Following yesterday's look at the first year of the Sole Decade, today we're taking a look 2004.

Similar to the prior year, you'll see a mix of both performance and retro, as Nike SB entered its prime era, and new signature lines began to mature. Check out our list, and as always, let us know your thoughts in the comments.

 

10. Nike Air Force 2 "Espo"

You could say that you have to "credit" the Espos for inspiring shoes like the Invisible Woman AF1, and a plethora of fake clear Jordans, but "blame" may be the more appropriate term. Regardless though, the concept was truly original when it released, and quickly became one of the more hyped releases of its time.

 

 

9. adidas T-Mac 3

Tracy McGrady's third adidas signature shoe may not have had quite the popularity of his second, but will always be remembered for the mismatched pair he wore in the All-Star Game. Check out our cover story on Issue 3 of Sole Collector to see where he first showed his All-Star kicks.

 

 

8. Air Jordan Retro 2 "Melo"
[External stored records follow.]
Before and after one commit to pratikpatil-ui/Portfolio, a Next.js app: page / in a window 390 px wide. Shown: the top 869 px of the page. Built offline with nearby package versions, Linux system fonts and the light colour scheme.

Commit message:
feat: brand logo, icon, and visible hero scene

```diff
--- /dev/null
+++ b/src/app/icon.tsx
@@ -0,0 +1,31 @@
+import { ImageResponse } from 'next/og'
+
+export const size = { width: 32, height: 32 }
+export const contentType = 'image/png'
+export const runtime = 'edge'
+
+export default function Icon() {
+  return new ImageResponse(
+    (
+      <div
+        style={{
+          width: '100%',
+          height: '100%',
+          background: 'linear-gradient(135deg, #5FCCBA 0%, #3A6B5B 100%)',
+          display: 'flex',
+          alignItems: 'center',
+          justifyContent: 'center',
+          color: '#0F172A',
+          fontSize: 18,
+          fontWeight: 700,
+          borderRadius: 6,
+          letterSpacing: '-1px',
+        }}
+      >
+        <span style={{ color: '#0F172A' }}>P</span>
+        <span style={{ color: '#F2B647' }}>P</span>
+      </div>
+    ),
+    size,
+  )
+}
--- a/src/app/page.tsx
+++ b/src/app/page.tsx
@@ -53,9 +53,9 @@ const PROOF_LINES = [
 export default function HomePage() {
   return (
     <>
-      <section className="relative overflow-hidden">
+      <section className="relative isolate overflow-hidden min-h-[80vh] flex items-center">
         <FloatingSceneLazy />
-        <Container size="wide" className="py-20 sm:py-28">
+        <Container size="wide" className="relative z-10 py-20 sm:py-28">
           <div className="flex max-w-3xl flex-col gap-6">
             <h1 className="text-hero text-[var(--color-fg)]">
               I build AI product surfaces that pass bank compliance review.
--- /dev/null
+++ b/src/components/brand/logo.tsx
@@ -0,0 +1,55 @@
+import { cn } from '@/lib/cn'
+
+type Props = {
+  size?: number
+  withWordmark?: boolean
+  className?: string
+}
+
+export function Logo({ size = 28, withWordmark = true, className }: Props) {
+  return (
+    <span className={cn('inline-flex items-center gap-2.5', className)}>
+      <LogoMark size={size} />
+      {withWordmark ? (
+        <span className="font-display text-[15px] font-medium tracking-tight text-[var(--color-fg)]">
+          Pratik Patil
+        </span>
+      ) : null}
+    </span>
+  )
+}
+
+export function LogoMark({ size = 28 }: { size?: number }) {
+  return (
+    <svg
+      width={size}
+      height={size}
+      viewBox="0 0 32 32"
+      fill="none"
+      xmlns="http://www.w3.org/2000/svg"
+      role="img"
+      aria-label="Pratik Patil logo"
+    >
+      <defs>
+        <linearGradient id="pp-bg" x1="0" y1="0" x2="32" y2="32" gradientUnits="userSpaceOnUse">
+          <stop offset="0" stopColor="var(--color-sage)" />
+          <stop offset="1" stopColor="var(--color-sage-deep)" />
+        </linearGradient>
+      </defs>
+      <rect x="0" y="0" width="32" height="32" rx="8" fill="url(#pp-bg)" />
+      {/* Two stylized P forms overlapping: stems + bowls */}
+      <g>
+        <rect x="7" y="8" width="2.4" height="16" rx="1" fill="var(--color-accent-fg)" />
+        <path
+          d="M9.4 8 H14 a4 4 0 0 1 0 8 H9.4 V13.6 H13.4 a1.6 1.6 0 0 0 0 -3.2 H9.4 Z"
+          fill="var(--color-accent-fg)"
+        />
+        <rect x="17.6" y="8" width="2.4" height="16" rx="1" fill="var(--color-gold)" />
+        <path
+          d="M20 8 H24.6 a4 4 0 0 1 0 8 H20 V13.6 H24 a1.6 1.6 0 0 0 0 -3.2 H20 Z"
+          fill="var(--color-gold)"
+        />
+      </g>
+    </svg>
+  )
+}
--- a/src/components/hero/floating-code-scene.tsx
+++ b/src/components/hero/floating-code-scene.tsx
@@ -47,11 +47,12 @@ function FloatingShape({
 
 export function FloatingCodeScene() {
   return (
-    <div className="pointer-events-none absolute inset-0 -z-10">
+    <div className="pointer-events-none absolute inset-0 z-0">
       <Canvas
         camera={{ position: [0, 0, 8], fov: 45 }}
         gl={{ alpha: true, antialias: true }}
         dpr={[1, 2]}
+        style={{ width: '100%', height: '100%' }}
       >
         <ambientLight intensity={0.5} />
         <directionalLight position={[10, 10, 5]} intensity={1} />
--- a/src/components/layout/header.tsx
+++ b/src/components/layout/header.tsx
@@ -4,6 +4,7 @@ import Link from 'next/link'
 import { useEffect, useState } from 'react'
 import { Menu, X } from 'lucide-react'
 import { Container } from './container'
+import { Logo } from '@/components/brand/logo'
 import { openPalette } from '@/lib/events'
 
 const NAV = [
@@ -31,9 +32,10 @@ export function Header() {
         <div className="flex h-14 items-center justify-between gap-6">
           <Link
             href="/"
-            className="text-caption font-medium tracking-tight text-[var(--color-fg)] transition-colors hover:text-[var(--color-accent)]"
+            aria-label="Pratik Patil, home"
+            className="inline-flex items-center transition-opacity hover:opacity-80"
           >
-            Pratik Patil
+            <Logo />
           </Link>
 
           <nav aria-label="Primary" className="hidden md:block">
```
Carmelo Anthony had a strong run of retro player exclusives during his time in Denver, and this Air Jordan 2 actually released. The launch was limited however, sold out immediately, and remains sought after even today. 

 

 

7. Air Jordan Retro 12 "French Blue"

By the time the French Blue Air Jordan 12s came out, MJ had already played his final game as a Wizard - and period. Had he played another season though, could we have seen these kicks on court? Even without the MJ co-sign though, these were one of the more popular new colorways of the era.

 

 

6. Nike Air Force 1 "HTM"

The HTM team of Hiroshi Fujiwara, Tinker Hatfield and Mark Parker first collaborated on a series of AF1s in 2002. Our favorite though is this 2004 release, limited to 3,012 pairs, which featured an all-over croc print, patent leather tongue, and suede lining. 

 

 

5. Air Jordan Retro 4 "Cool Grey"

It may not have been the first Air Jordan to release in "Cool Grey", but the Air Jordan 4 edition helped popularize the look we've seen grow in popularity since. Even without the 4's signature rubberized ankle triangles, fans quickly added these to their collections.

 

 

4. Nike Air Zoom Huarache 2K4

Few basketball shoes released during the Sole Decade have enjoyed the kind of love the Air Zoom Huarache 2K4 has been shown. This unofficial Kobe signature shoe has basically never left the NBA court, enjoying long runs on NIKEiD, and numerous re-releases.

 

 

3. Nike Dunk High SB "D.U.N.K.L.E."

The box read "Black/White," which seems to greatly undersell the D.U.N.K.L.E. SB. The shoe was a collaboration with MoWax artist U.N.K.L.E., featured artwork by Futura, and sold out immediately despite the heavy use of pink, and many buyers never having heard of U.N.K.L.E. 

 

 

2. Nike Free 5.0

Releasing a shoe which emulates not wearing a shoe is a risky move for a company who's primary business is ... selling shoes ... but the risk has paid off handsomely in the years since for Nike. The concept has since spanned categories and become lifestyle friendly as well. But the original Free 5.0 is the shoe that started it all, and deserves credit for taking minimalist running mainstream.  

 

 

1. Nike Zoom LeBron II

The Zoom LeBron II delivered on all levels, and then some. The best of Nike technology was on display, yet the shoe was priced at just $125. There was great leather, a Sphere liner, heel and forefoot Max Zoom units and a perfectly flowing design.

It fit LeBron’s game perfectly with its balance of speed and power through its aesthetics as well as performance. It was outstanding on court, and worked casually too. It also helped lead a wave of unreleased colorways that would become some of the most coveted of the era.

It’s that combination of performance, style, influence and collectability that lands the Zoom LeBron II at the top of our 2004 list, and the top of our overall list.